Northwest Community College plans to slash budget by $1.4 million

Most affected will be the college's university credit courses and its Smithers campus

Northwest Community College has announced spending cuts of $1.4 million

Northwest Community College has announced spending cuts of $1.4 million, primarily affecting its university course credit program.

While no university credit programs will be cancelled outright, where and how courses will be taught is to change, said college communications director Sarah Zimmerman.

“With under-enrolled courses, we looked at timetables so that instead, for example, of being offered several times it will be offered once,” she said.

Smithers is to be affected the most as students there wishing to take university credit courses will now have to do so via teleconferencing or other electronic means.

And fewer course times means fewer instructors and others will be needed, Zimmerman said.

“We’ve been working with our unions offering early retirement and severance packages,” she added.

The more college employees take up retirement or severance packages the fewer actual job losses there will be, said Zimmerman.

Some instructors are also being told they’ll be teaching less.

Zimmerman said the college’s shortfall stems from receiving less money from the province and less tuition money because student enrolment has dropped.

“And as a college, we are obligated to submit a balanced budget,” she said.

One large financial loss comes from the province cutting a grant worth $494,000 to provide tuition-free adult basic education courses.

The college will now start charging the same level of tuition for adult basic education that it does for university level academic courses but students can also now apply to the province for financial assistance.

The level of assistance will depend on a student’s income.

“We don’t know what the impact of charging tuition will be or the uptake of financial aid,” said Zimmerman, adding that the college estimates the new fees will bring in $75,000.

Despite the spending cuts and a compressed academic program offering, Zimmerman said the college remains a viable educational institution.

“We continue to have robust programs.
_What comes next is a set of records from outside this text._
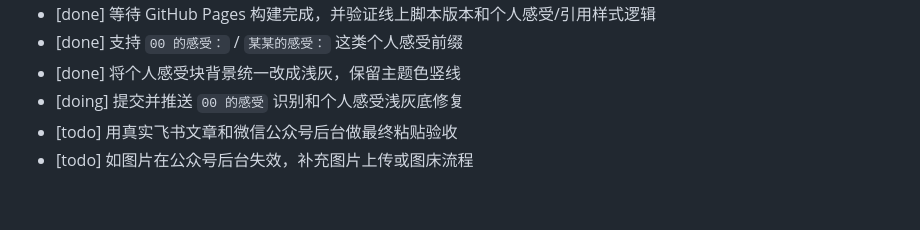
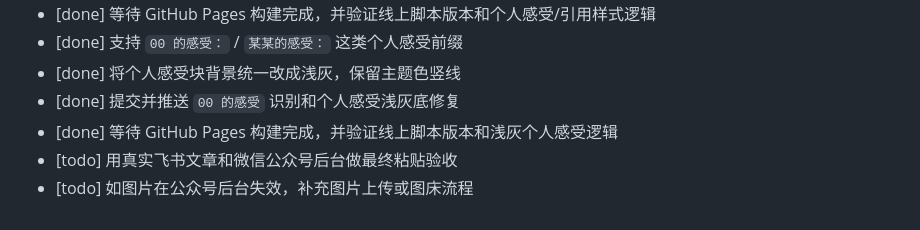
Before and after one commit to tomorrow140/feishu-wechat-formatter, a Markdown page: TODO.md, the part around the change. Drawn GitHub-style.

```diff
--- a/TODO.md
+++ b/TODO.md
@@ -66,6 +66,7 @@
 - [done] 等待 GitHub Pages 构建完成，并验证线上脚本版本和个人感受/引用样式逻辑
 - [done] 支持 `00 的感受：` / `某某的感受：` 这类个人感受前缀
 - [done] 将个人感受块背景统一改成浅灰，保留主题色竖线
-- [doing] 提交并推送 `00 的感受` 识别和个人感受浅灰底修复
+- [done] 提交并推送 `00 的感受` 识别和个人感受浅灰底修复
+- [done] 等待 GitHub Pages 构建完成，并验证线上脚本版本和浅灰个人感受逻辑
 - [todo] 用真实飞书文章和微信公众号后台做最终粘贴验收
 - [todo] 如图片在公众号后台失效，补充图片上传或图床流程
```
Also changed, not shown: PROGRESS.md (+7 -2 lines).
There is demand for what we offer – trades, fine arts, health and business programs,” she said.

 

Get local stories you won't find anywhere else right to your inbox.
Sign up here
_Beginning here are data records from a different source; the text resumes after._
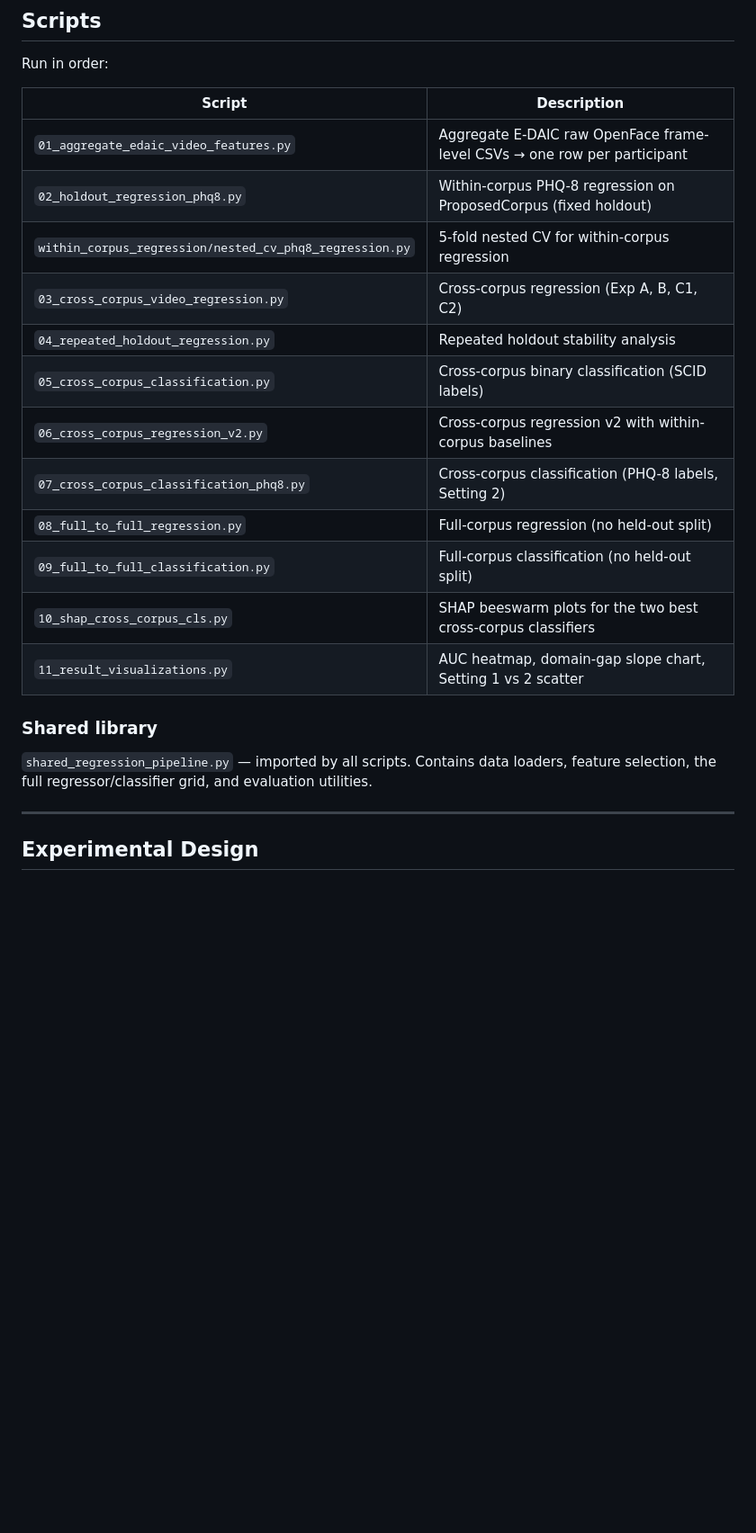
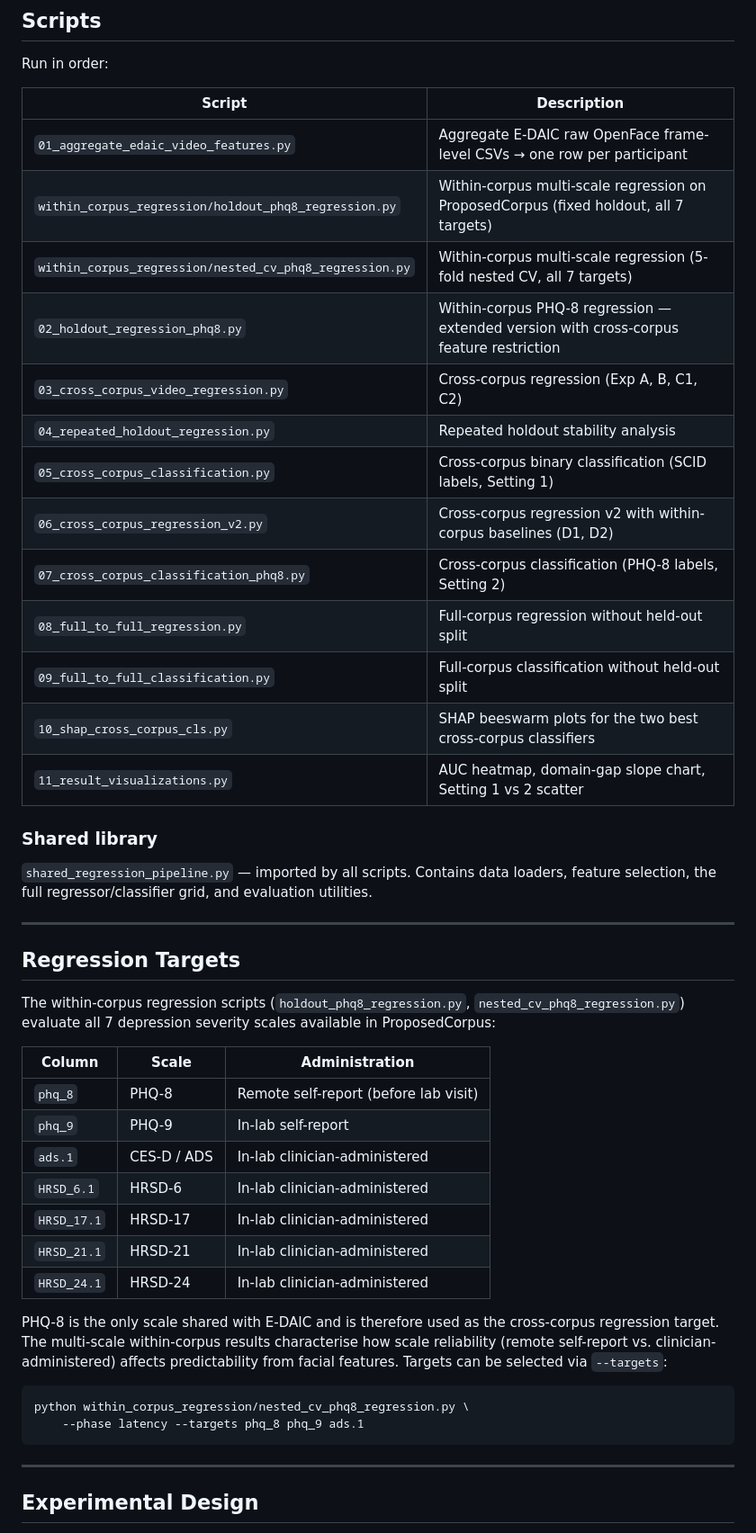
Before and after one commit to MishaSadeghi/cross-corpus-facial-depression, a Markdown page: README.md, the part around the change. Shown at 90% size. GitHub-like rendering; blank space fills up the shorter version.

Commit message:
Add multi-scale regression targets section to README

````diff
--- a/README.md
+++ b/README.md
@@ -75,15 +75,16 @@ Run in order:
 | Script | Description |
 |--------|-------------|
 | `01_aggregate_edaic_video_features.py` | Aggregate E-DAIC raw OpenFace frame-level CSVs → one row per participant |
-| `02_holdout_regression_phq8.py` | Within-corpus PHQ-8 regression on ProposedCorpus (fixed holdout) |
-| `within_corpus_regression/nested_cv_phq8_regression.py` | 5-fold nested CV for within-corpus regression |
+| `within_corpus_regression/holdout_phq8_regression.py` | Within-corpus multi-scale regression on ProposedCorpus (fixed holdout, all 7 targets) |
+| `within_corpus_regression/nested_cv_phq8_regression.py` | Within-corpus multi-scale regression (5-fold nested CV, all 7 targets) |
+| `02_holdout_regression_phq8.py` | Within-corpus PHQ-8 regression — extended version with cross-corpus feature restriction |
 | `03_cross_corpus_video_regression.py` | Cross-corpus regression (Exp A, B, C1, C2) |
 | `04_repeated_holdout_regression.py` | Repeated holdout stability analysis |
-| `05_cross_corpus_classification.py` | Cross-corpus binary classification (SCID labels) |
-| `06_cross_corpus_regression_v2.py` | Cross-corpus regression v2 with within-corpus baselines |
+| `05_cross_corpus_classification.py` | Cross-corpus binary classification (SCID labels, Setting 1) |
+| `06_cross_corpus_regression_v2.py` | Cross-corpus regression v2 with within-corpus baselines (D1, D2) |
 | `07_cross_corpus_classification_phq8.py` | Cross-corpus classification (PHQ-8 labels, Setting 2) |
-| `08_full_to_full_regression.py` | Full-corpus regression (no held-out split) |
-| `09_full_to_full_classification.py` | Full-corpus classification (no held-out split) |
+| `08_full_to_full_regression.py` | Full-corpus regression without held-out split |
+| `09_full_to_full_classification.py` | Full-corpus classification without held-out split |
 | `10_shap_cross_corpus_cls.py` | SHAP beeswarm plots for the two best cross-corpus classifiers |
 | `11_result_visualizations.py` | AUC heatmap, domain-gap slope chart, Setting 1 vs 2 scatter |
 
@@ -91,6 +92,34 @@ Run in order:
 
 `shared_regression_pipeline.py` — imported by all scripts. Contains data loaders,
 feature selection, the full regressor/classifier grid, and evaluation utilities.
+
+---
+
+## Regression Targets
+
+The within-corpus regression scripts (`holdout_phq8_regression.py`,
+`nested_cv_phq8_regression.py`) evaluate all 7 depression severity scales available
+in ProposedCorpus:
+
+| Column | Scale | Administration |
+|--------|-------|----------------|
+| `phq_8` | PHQ-8 | Remote self-report (before lab visit) |
+| `phq_9` | PHQ-9 | In-lab self-report |
+| `ads.1` | CES-D / ADS | In-lab clinician-administered |
+| `HRSD_6.1` | HRSD-6 | In-lab clinician-administered |
+| `HRSD_17.1` | HRSD-17 | In-lab clinician-administered |
+| `HRSD_21.1` | HRSD-21 | In-lab clinician-administered |
+| `HRSD_24.1` | HRSD-24 | In-lab clinician-administered |
+
+PHQ-8 is the only scale shared with E-DAIC and is therefore used as the cross-corpus
+regression target. The multi-scale within-corpus results characterise how scale
+reliability (remote self-report vs. clinician-administered) affects predictability
+from facial features. Targets can be selected via `--targets`:
+
+```bash
+python within_corpus_regression/nested_cv_phq8_regression.py \
+    --phase latency --targets phq_8 phq_9 ads.1
+```
 
 ---
 
````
Just Posted

Museum colouring books are a big hit with families

Curator found them tucked away in a box

City says unlikely there will be a significant property tax reduction from proposed increase

One resident has asked the Town to consider reducing the proposed 7.4 per cent tax increase

Kitimat LNG Canada worker tests positive for COVID-19

The company announced the positive case to its workers on March 28

Bachrach to donate salary hike to community organizations

Skeena-Bulkley Valley MP among growing list of MPs giving raise away amid economic crisis

Heli-skiing firm reports no further signs of COVID-19

Guest of Northern Escape Heli Skiing tested positive last month

From inside the ER: B.C. doctor tells it like it is from the frontlines of COVID-19

‘Stay home. It’s working,’ says ER doctor in a Q&A discussion, ‘And please don’t worry.’

B.C. senior gives blood for 200th time, has ‘saved’ 600 lives

There was no cutting of cake for Harvey Rempel but he’s challenging youth to start donating blood

Trudeau commits $100M to help food banks amid COVID-19 crisis

Funds will help ‘urgent food needs’ for Canadians awaiting federal emergency benefits to kick in

Couple won’t self-isolate after returning from overseas: Cowichan by-law

New law requires 14 days of self-isolation when returning to Canada

How well can cell phones carry COVID-19? Disinfecting may be wise

‘You want to keep it as clean as you would normally your hands’

3M pushes back on Trump administration call to stop sending N95 masks to Canada

3M says it has already been turning out as many of the N95 masks as possible

B.C. health care workers gain access to virtual health care options

During COVID-19 many clinics have closed, leaving health care workers with nowhere to turn

Tax collectors, auditors to help field ‘historic’ numbers of benefit-seeking callers

‘If you work for CRA, people think we are just there to take money from your pockets.’

Most Read